Turn off the main circuit breaker in the service panel; use the battery-powered light to see. Remove the panel cover screws with a screwdriver and lift the cover off the box. Never touch the large, heavy gauge aluminum or copper wires coming from the outside, or the terminals they attach to, because the current is always present.

Step 3

Look at the arrangement of the circuit breakers in the service panel. The breaker at the top left position, and the one directly below it, connect to different incoming lines. The incoming lines alternate from top to bottom and side to side. Line 1 serves the first circuit breaker on the left and the second breaker on the right. Line 2 serves the second left breaker and the first right breaker.

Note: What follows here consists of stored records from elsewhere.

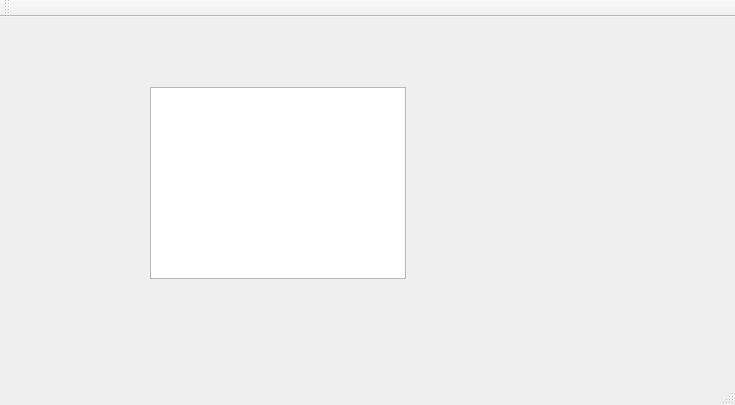
Before: the Qt Designer form mainwindow.ui in jandresm618/Chicken-Attack, drawn with Qt 5.
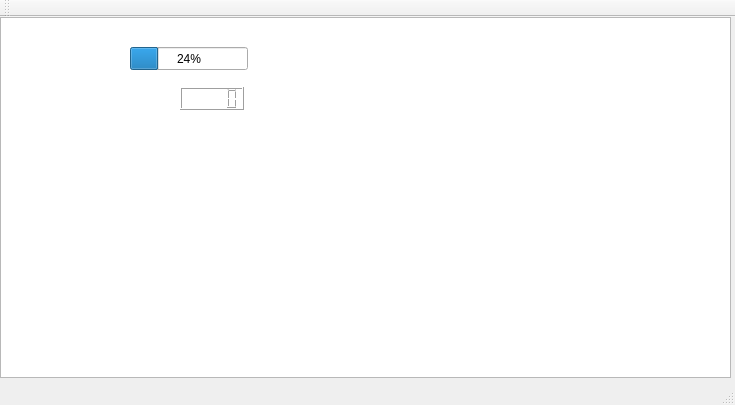
After: the same form once the commit is applied. Icons and pictures are not drawn.

What changed in the file:
```diff
--- a/mainwindow.ui
+++ b/mainwindow.ui
@@ -17,10 +17,68 @@
    <widget class="QGraphicsView" name="graphicsView">
     <property name="geometry">
      <rect>
-      <x>150</x>
+      <x>0</x>
+      <y>0</y>
+      <width>731</width>
+      <height>361</height>
+     </rect>
+    </property>
+    <property name="styleSheet">
+     <string notr="true">border-image: url(:/imagenes/fondo.png);</string>
+    </property>
+   </widget>
+   <widget class="QLabel" name="label">
+    <property name="geometry">
+     <rect>
+      <x>20</x>
+      <y>30</y>
+      <width>101</width>
+      <height>31</height>
+     </rect>
+    </property>
+    <property name="styleSheet">
+     <string notr="true">border-image: url(:/imagenes/life.png);</string>
+    </property>
+    <property name="text">
+     <string/>
+    </property>
+   </widget>
+   <widget class="QProgressBar" name="progressBar">
+    <property name="geometry">
+     <rect>
+      <x>130</x>
+      <y>30</y>
+      <width>118</width>
+      <height>23</height>
+     </rect>
+    </property>
+    <property name="value">
+     <number>24</number>
+    </property>
+   </widget>
+   <widget class="QLabel" name="label_2">
+    <property name="geometry">
+     <rect>
+      <x>20</x>
       <y>70</y>
-      <width>256</width>
-      <height>192</height>
+      <width>101</width>
+      <height>31</height>
+     </rect>
+    </property>
+    <property name="styleSheet">
+     <string notr="true">border-image: url(:/imagenes/score.png);</string>
+    </property>
+    <property name="text">
+     <string/>
+    </property>
+   </widget>
+   <widget class="QLCDNumber" name="lcdNumber">
+    <property name="geometry">
+     <rect>
+      <x>180</x>
+      <y>70</y>
+      <width>64</width>
+      <height>23</height>
      </rect>
     </property>
    </widget>
```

Step 4

Count the number of 15-amp, single-switch breakers on Line 1 and on Line 2. Do the same with the 20-amp, single-switch breakers. Line 1 and Line 2 should have approximately the same number of 15 and 20-amp circuit breakers. Having exactly the same number is not necessarily correct, but in most cases the numbers should be close.

Step 5

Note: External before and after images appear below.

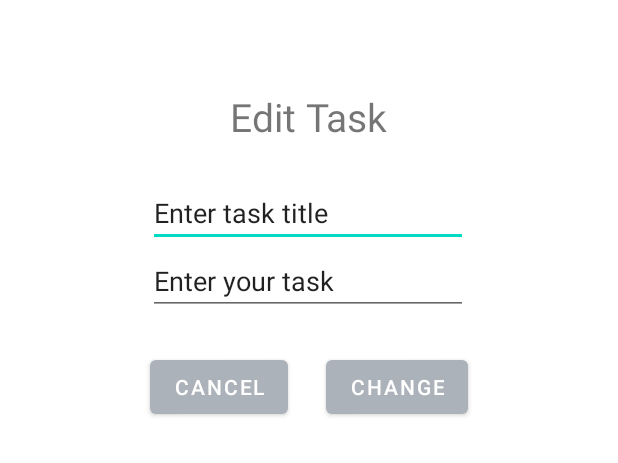
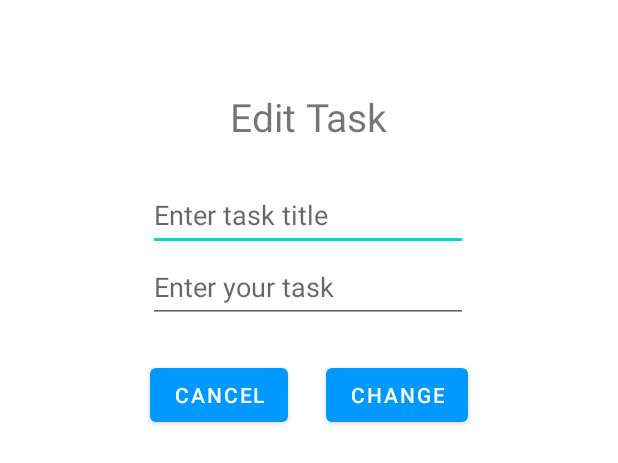
Before and after one commit to faisal-alfariheedi/Task_Timer, an Android app: the layout fragment_custom_dialog.xml on its own in the app's theme, with its tools: preview values and no code run, on a phone screen of 412 x 824 dp. Shown: the top 463 px of the screen. Run offline under Robolectric (Android 15) with nearby library versions, the phone set to English and light mode, and no system bars.

Commit message:
Change UI color

```diff
--- a/app/src/main/res/layout/fragment_custom_dialog.xml
+++ b/app/src/main/res/layout/fragment_custom_dialog.xml
@@ -24,8 +24,9 @@
         android:layout_height="wrap_content"
         android:layout_marginTop="24dp"
         android:ems="10"
+        android:hint="Enter task title"
         android:inputType="textPersonName"
-        android:text="Enter task title"
+        android:minHeight="48dp"
         app:layout_constraintEnd_toEndOf="parent"
         app:layout_constraintHorizontal_bias="0.497"
         app:layout_constraintStart_toStartOf="parent"
@@ -34,17 +35,16 @@
 
     <EditText
         android:id="@+id/etDec"
+        android:layout_width="wrap_content"
+        android:layout_height="wrap_content"
+        android:ems="10"
+        android:hint="Enter your task"
+        android:inputType="textPersonName"
+        android:minHeight="48dp"
         app:layout_constraintEnd_toEndOf="parent"
         app:layout_constraintHorizontal_bias="0.497"
         app:layout_constraintStart_toStartOf="parent"
-        app:layout_constraintTop_toBottomOf="@+id/etTitle"
-        android:layout_width="wrap_content"
-        android:layout_height="wrap_content"
-        android:ems="10"
-        android:inputType="textPersonName"
-        android:text="Enter your task"
-        tools:layout_editor_absoluteX="-27dp"
-        tools:layout_editor_absoluteY="104dp" />
+        app:layout_constraintTop_toBottomOf="@+id/etTitle" />
 
     <Button
         android:id="@+id/btnChange"
--- a/app/src/main/res/layout/rvlisttime.xml
+++ b/app/src/main/res/layout/rvlisttime.xml
@@ -13,7 +13,7 @@
         android:layout_height="match_parent"
         android:layout_margin="5dp"
         android:clickable="false"
-        app:cardBackgroundColor="#777676"
+        app:cardBackgroundColor="#AFCAC5"
         app:cardCornerRadius="8dp"
         tools:ignore="TouchTargetSizeCheck"
         tools:textAlignment="center">
@@ -21,7 +21,9 @@
         <LinearLayout
             android:layout_width="match_parent"
             android:layout_height="match_parent"
-            android:orientation="horizontal">
+            android:orientation="horizontal"
+            android:paddingRight="5dp"
+            android:paddingLeft="5dp">
 
             <LinearLayout
                 android:id="@+id/taskclick"
--- a/app/src/main/res/values/colors.xml
+++ b/app/src/main/res/values/colors.xml
@@ -1,10 +1,22 @@
 <?xml version="1.0" encoding="utf-8"?>
 <resources>
-    <color name="purple_200">#FFBB86FC</color>
-    <color name="purple_500">#ABB2B9</color>
-    <color name="purple_700">#FF3700B3</color>
+    <color name="colorPrimary">#0099ff</color>
+    <color name="primaryDark">#AFCAC5</color>
+    <color name="colorAccent">#d81b60</color>
     <color name="teal_200">#FF03DAC5</color>
     <color name="teal_700">#FF018786</color>
     <color name="black">#FF000000</color>
     <color name="white">#FFFFFFFF</color>
+    <color name="purple_700">#FFFFFFFF</color>
+    <color name="purple_200">#FFFFFFFF</color>
+
+    <!--
+    <color name="purple_200">#FFBB86FC</color>
+    <color name="purple_500">#9A6AA3</color>
+    <color name="purple_700">#582D5F</color>
+    <color name="teal_200">#FF03DAC5</color>
+    <color name="teal_700">#FF018786</color>
+    <color name="black">#FF000000</color>
+    <color name="white">#FFFFFFFF</color>
+    -->
 </resources>
--- a/app/src/main/res/values/themes.xml
+++ b/app/src/main/res/values/themes.xml
@@ -2,8 +2,8 @@
     <!-- Base application theme. -->
     <style name="Theme.Task_Timer" parent="Theme.MaterialComponents.DayNight.DarkActionBar">
         <!-- Primary brand color. -->
-        <item name="colorPrimary">@color/purple_500</item>
-        <item name="colorPrimaryVariant">@color/purple_700</item>
+        <item name="colorPrimary">@color/colorPrimary</item>
+        <item name="colorPrimaryVariant">@color/primaryDark</item>
         <item name="colorOnPrimary">@color/white</item>
         <!-- Secondary brand color. -->
         <item name="colorSecondary">@color/teal_200</item>
@@ -12,5 +12,5 @@
         <!-- Status bar color. -->
         <item name="android:statusBarColor" tools:targetApi="l">?attr/colorPrimaryVariant</item>
         <!-- Customize your theme here. -->
-    </style>
+    </style>I I
 </resources>
```
Also changed, not shown: app/src/main/res/layout/fragment_editor.xml (+7 -8 lines), app/src/main/res/layout/fragment_main.xml (+5 -2 lines), app/src/main/res/layout/rvlist.xml (+6 -2 lines).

Total up the power used on each incoming line using the survey done earlier. The two lines should each have approximately the same level of power use. If there is a difference of more than 10 to 25 percent, a change may need to be made.


Step 6

Move a heavily loaded circuit breaker from Line 1 or Line 2 to an empty position on the other Line. Pry the circuit breaker loose at the center, unhook it and move it to an empty position on the other line. Hook the breaker on the bar and press in at the center until it locks in place.